Halloween is a relatively new addition to Sweden’s yearly celebrations.
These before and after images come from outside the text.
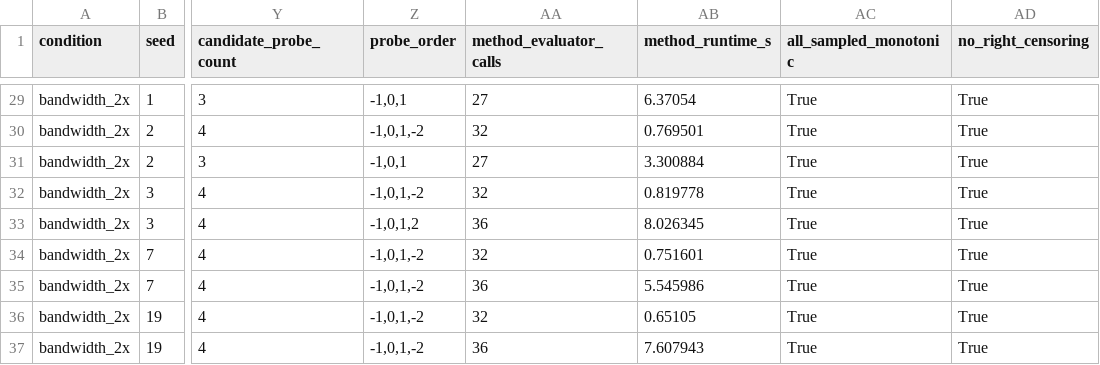
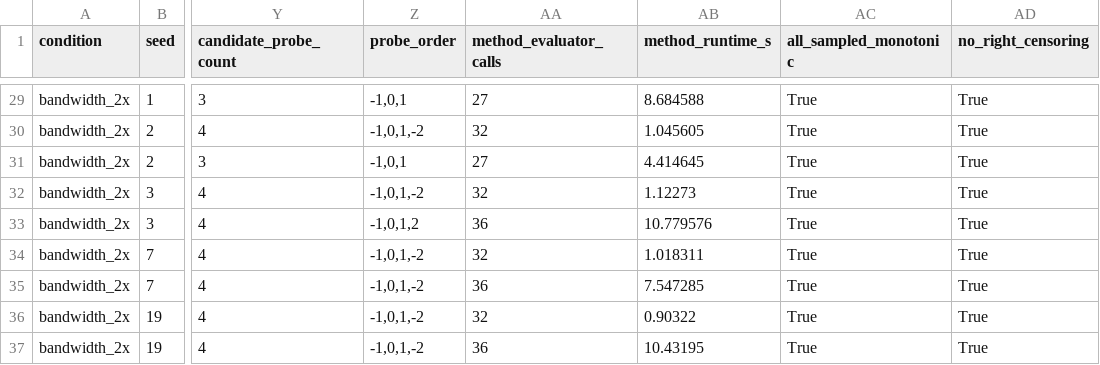
Before and after one commit to HaochenLv/SLA-Aware-Layer-Partitioning, a CSV file: results/phase14/bandwidth/trial_results.csv, drawn as a sheet; only a part is shown, gaps mark what is left out; the diff covers the shown part only; the diff names each change by its address in the sheet, - before the commit and + after, or states it on an @@ line.

```diff
--- a/results/phase14/bandwidth/trial_results.csv
+++ b/results/phase14/bandwidth/trial_results.csv
-AB29 (method_runtime_s): 6.37054
+AB29 (method_runtime_s): 8.684588
-AB30 (method_runtime_s): 0.769501
+AB30 (method_runtime_s): 1.045605
-AB31 (method_runtime_s): 3.300884
+AB31 (method_runtime_s): 4.414645
-AB32 (method_runtime_s): 0.819778
+AB32 (method_runtime_s): 1.12273
-AB33 (method_runtime_s): 8.026345
+AB33 (method_runtime_s): 10.779576
-AB34 (method_runtime_s): 0.751601
+AB34 (method_runtime_s): 1.018311
-AB35 (method_runtime_s): 5.545986
+AB35 (method_runtime_s): 7.547285
-AB36 (method_runtime_s): 0.65105
+AB36 (method_runtime_s): 0.90322
-AB37 (method_runtime_s): 7.607943
+AB37 (method_runtime_s): 10.43195
```
Also changed, not shown: 27 edited cells elsewhere in this file, results/phase14/expanded/search_cost.csv, results/phase14/expanded/trial_results.csv, 3 other files.
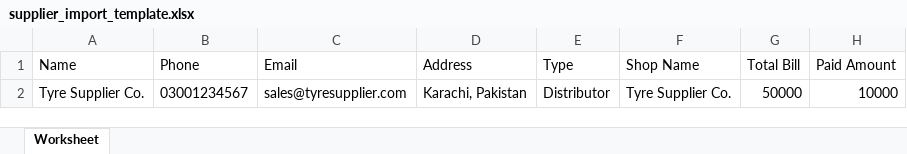
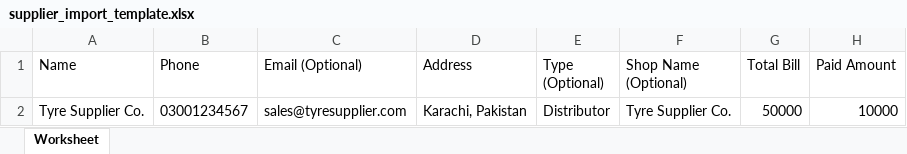
Before and after one commit to Ishtiaq-Codes/inventory-management-system, an Excel workbook: public/assets/templates/supplier_import_template.xlsx, sheet Worksheet, drawn as a sheet; values as stored, in another font and other column widths than the file's, no borders; the diff names each change by its address in the sheet, - before the commit and + after, or states it on an @@ line.

Commit message:
feat: implement POS bargaining, real-time Khata ledger, delete orders with stock restoration, print receipt UX fixes, and supplier excel import

```diff
--- a/public/assets/templates/supplier_import_template.xlsx (sheet Worksheet)
+++ b/public/assets/templates/supplier_import_template.xlsx (sheet Worksheet)
-C1: Email
+C1: Email (Optional)
-E1: Type
+E1: Type (Optional)
-F1: Shop Name
+F1: Shop Name (Optional)
```
Also changed, not shown: 23 other files.
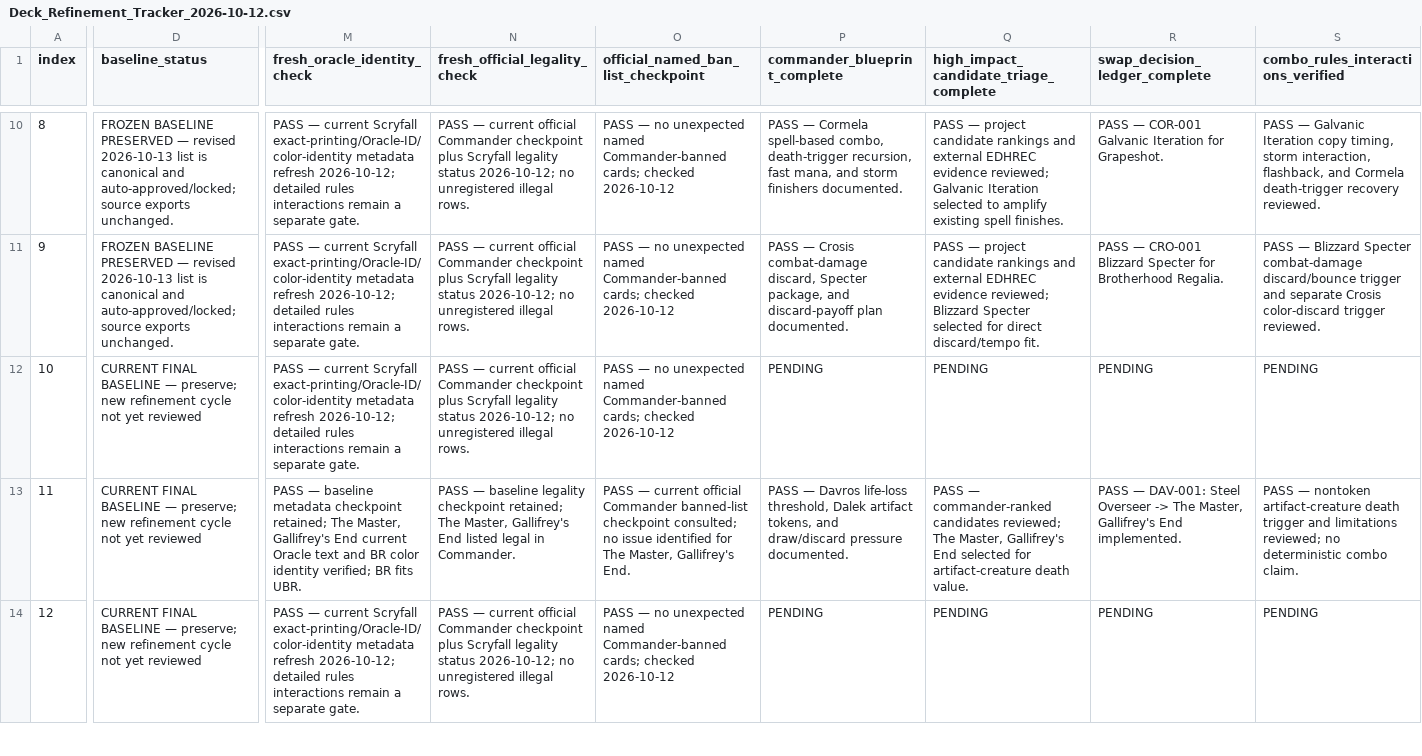
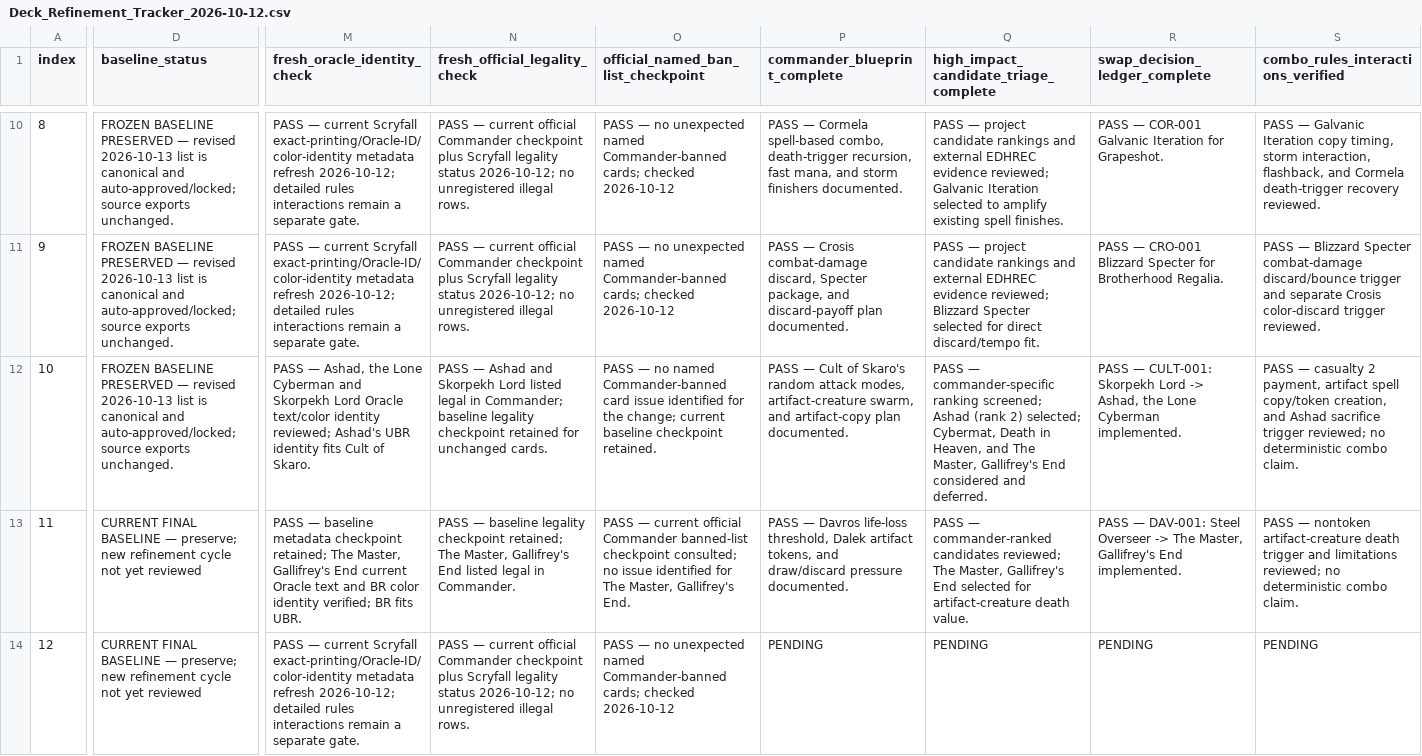
Before and after one commit to corymstover/grixis-commander-encyclopediaGPT, a CSV file: refinement/Deck_Refinement_Tracker_2026-10-12.csv, drawn as a sheet; only a part is shown, gaps mark what is left out; the diff covers the shown part only; the diff names each change by its address in the sheet, - before the commit and + after, or states it on an @@ line.

Commit message:
Record Cult of Skaro final refinement and verification

```diff
--- a/refinement/Deck_Refinement_Tracker_2026-10-12.csv
+++ b/refinement/Deck_Refinement_Tracker_2026-10-12.csv
-D12 (baseline_status): CURRENT FINAL BASELINE — preserve; new refinement cycle not yet reviewed
+D12 (baseline_status): FROZEN BASELINE PRESERVED — revised 2026-10-13 list is canonical and auto-approved/locked; source exports unchanged.
-M12 (fresh_oracle_identity_check): PASS — current Scryfall exact-printing/Oracle-ID/color-identity metadata refresh 2026-10-12; detailed rules interactions remain a separate gate.
+M12 (fresh_oracle_identity_check): PASS — Ashad, the Lone Cyberman and Skorpekh Lord Oracle text/color identity reviewed; Ashad's UBR identity fits Cult of Skaro.
-N12 (fresh_official_legality_check): PASS — current official Commander checkpoint plus Scryfall legality status 2026-10-12; no unregistered illegal rows.
+N12 (fresh_official_legality_check): PASS — Ashad and Skorpekh Lord listed legal in Commander; baseline legality checkpoint retained for unchanged cards.
-O12: …— no unexpected named Commander-banned cards; checked 2026-10-12
+O12: …— no named Commander-banned card issue identified for the change; current baseline checkpoint retained.
-P12 (commander_blueprint_complete): PENDING
+P12 (commander_blueprint_complete): PASS — Cult of Skaro's random attack modes, artifact-creature swarm, and artifact-copy plan documented.
-Q12: PENDING
+Q12: PASS — commander-specific ranking screened; Ashad (rank 2) selected; Cybermat, Death in Heaven, and The Master, Gallifrey's End considered and deferred.
-R12 (swap_decision_ledger_complete): PENDING
+R12 (swap_decision_ledger_complete): PASS — CULT-001: Skorpekh Lord -> Ashad, the Lone Cyberman implemented.
-S12: PENDING
+S12: PASS — casualty 2 payment, artifact spell copy/token creation, and Ashad sacrifice trigger reviewed; no deterministic combo claim.
```
Also changed, not shown: 7 edited cells elsewhere in this file.
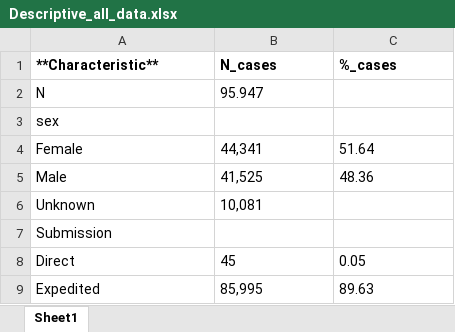
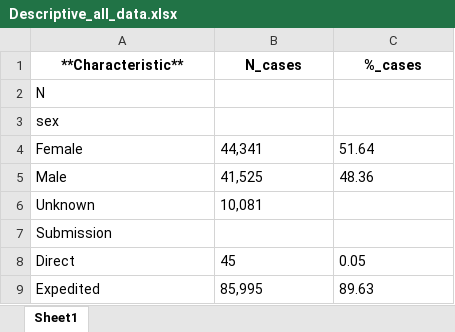
Before and after one commit to jacopoUCL/Interacting_Drugs_FAERS, an Excel workbook: results/Descriptive_all_data.xlsx, sheet Sheet1, drawn as a sheet; only a part is shown; values as stored, in another font and other column widths than the file's, no borders; the diff names each change by its address in the sheet, - before the commit and + after, or states it on an @@ line.

```diff
--- a/results/Descriptive_all_data.xlsx (sheet Sheet1)
+++ b/results/Descriptive_all_data.xlsx (sheet Sheet1)
-A1:C1 alignment: left
+A1:C1 alignment: center
-B2 (N_cases): 95.947
+B2 (N_cases): (empty)
```
Also changed, not shown: results/Descriptive_acetylsalicylic_acid.xlsx, results/Descriptive_quetiapine.xlsx, 15 other files.
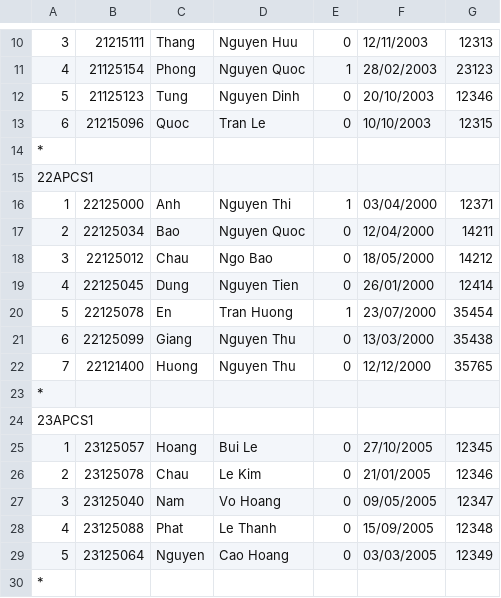
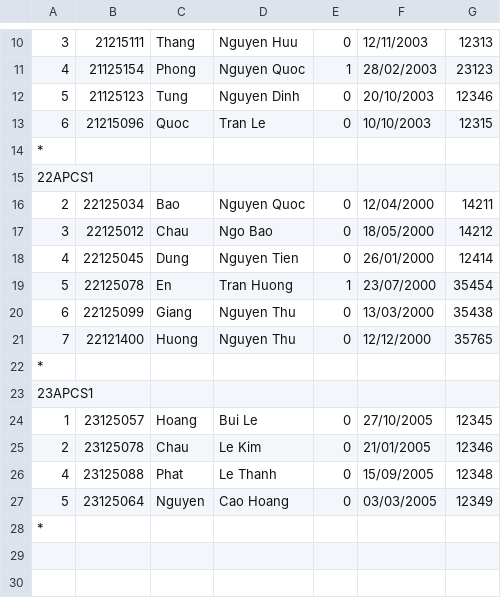
Before and after one commit to LeeHoang2710/Project_CS162-Group_5-23TT1, a CSV file: database/class.csv, drawn as a sheet; only a part is shown, gaps mark what is left out.

```diff
--- a/database/class.csv
+++ b/database/class.csv
@@ -15,3 +15,2 @@
 22APCS1
-1,22125000,Anh,Nguyen Thi,1,03/04/2000,12371
 2,22125034,Bao,Nguyen Quoc,0,12/04/2000,14211
@@ -26,3 +25,2 @@
 2,23125078,Chau,Le Kim,0,21/01/2005,12346
-3,23125040,Nam,Vo Hoang,0,09/05/2005,12347
 4,23125088,Phat,Le Thanh,0,15/09/2005,12348
```
Also changed, not shown: 15 other files.
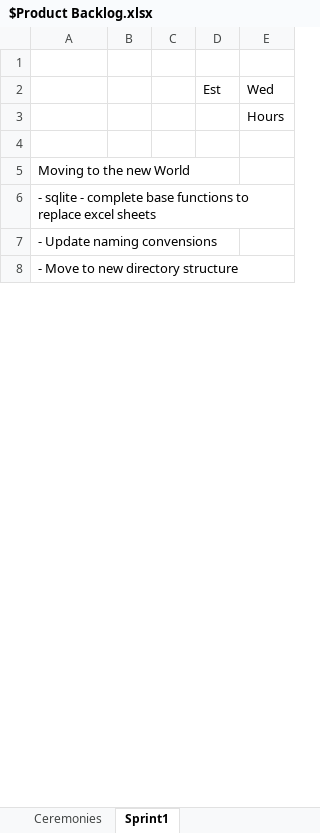
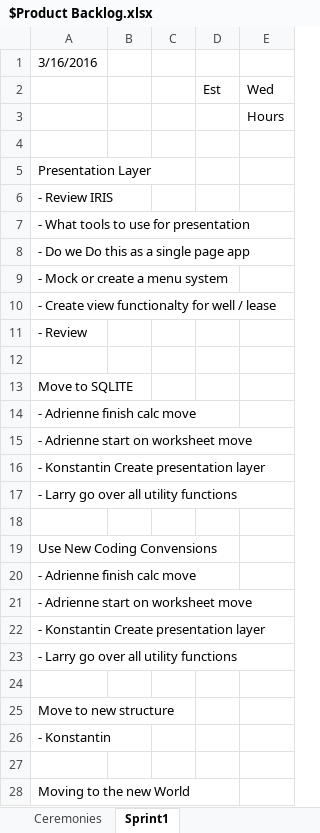
Before and after one commit to lshumlich/python-playground, an Excel workbook: excel-app/$Product Backlog.xlsx, sheet Sprint1, drawn as a sheet; only a part is shown; the shorter side is filled out with more unchanged rows; values as stored, in another font and other column widths than the file's, no borders; the diff covers the shown part only; the diff names each change by its address in the sheet, - before the commit and + after, or states it on an @@ line.

Commit message:
- Sprint Planning

```diff
--- a/excel-app/$Product Backlog.xlsx (sheet Sprint1)
+++ b/excel-app/$Product Backlog.xlsx (sheet Sprint1)
-A1: (empty)
+A1: 3/16/2016
+row 4: (empty)
+row 5: Presentation Layer
+row 6: - Review IRIS
+row 7: - What tools to use for presentation
+row 8: - Do we Do this as a single page app
+row 9: - Mock or create a menu system
+row 10: - Create view functionalty for well / lease
+row 11: - Review
+row 12: (empty)
+row 13: Move to SQLITE
+row 14: - Adrienne finish calc move
+row 15: - Adrienne start on worksheet move
+row 16: - Konstantin Create presentation layer
+row 17: - Larry go over all utility functions
+row 18: (empty)
+row 19: Use New Coding Convensions
+row 20: - Adrienne finish calc move
+row 21: - Adrienne start on worksheet move
+row 22: - Konstantin Create presentation layer
+row 23: - Larry go over all utility functions
+row 24: (empty)
+row 25: Move to new structure
+row 26: - Konstantin
```
Also changed, not shown: 2 edited cells elsewhere in this sheet.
With Celtic roots, this tradition is best known for the American-style pumpkin decorations and trick or treat customs, both of which Swedes have also adopted.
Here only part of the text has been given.